Search the entries for the word "import". Copy every line that holds it.

(Beginning of Provided records)

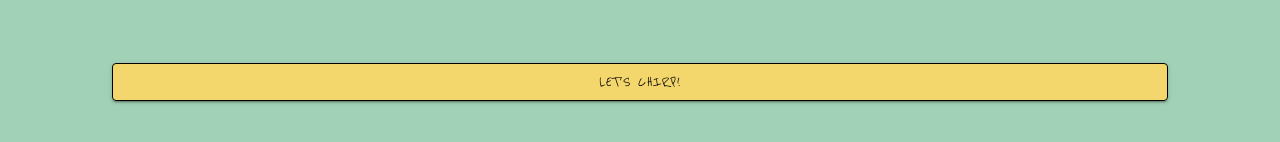
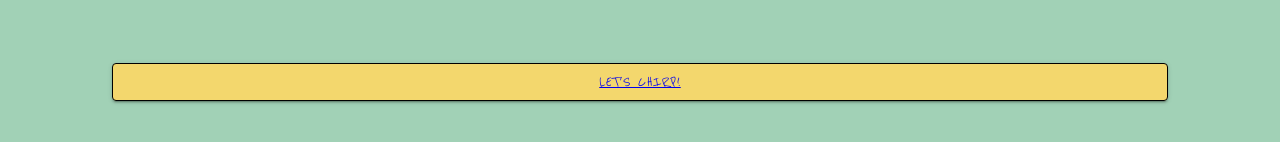
Before and after one commit to kishaprudente/madagascar, a React (Create React App) app in the folder client/: page / in a window 1280 px wide. Shown: the part 518-660 px from the top of the page. Built offline with nearby package versions, Linux system fonts and the light colour scheme; a web font is replaced by a local one.

Commit message:
added link for login

```diff
--- a/client/src/pages/Landing.js
+++ b/client/src/pages/Landing.js
@@ -1,4 +1,5 @@
 import React from 'react';
+import { Link } from 'react-router-dom';
 import { Container, Button, Box } from '@material-ui/core';
 //import { flexbox } from '@material-ui/system';
 import chirpy from './chirpy.svg';
@@ -7,13 +8,13 @@ const quote = '"If you can be anything in the world, be kind."';
 
 export default function Landing() {
   return (
-    <Container fluid maxWidth='sm'>
+    <Container fluid maxWidth="sm">
       <Box style={container}>
         <h2 style={logoStyle}>chirrup!</h2>
-        <img style={chirpyStyle} src={chirpy} alt='chirpy the bird' />
+        <img style={chirpyStyle} src={chirpy} alt="chirpy the bird" />
         <Box style={quoteStyle}>{quote}</Box>
-        <Button style={buttonStyle} variant='contained' color='primary'>
-          Let's chirp!
+        <Button style={buttonStyle} variant="contained" color="primary">
+          <Link to="/login">Let's chirp!</Link>
         </Button>
       </Box>
     </Container>
```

(End of Provided records)

## Response area
 import React from 'react';
+import { Link } from 'react-router-dom';
 import { Container, Button, Box } from '@material-ui/core';
 //import { flexbox } from '@material-ui/system';
 import chirpy from './chirpy.svg';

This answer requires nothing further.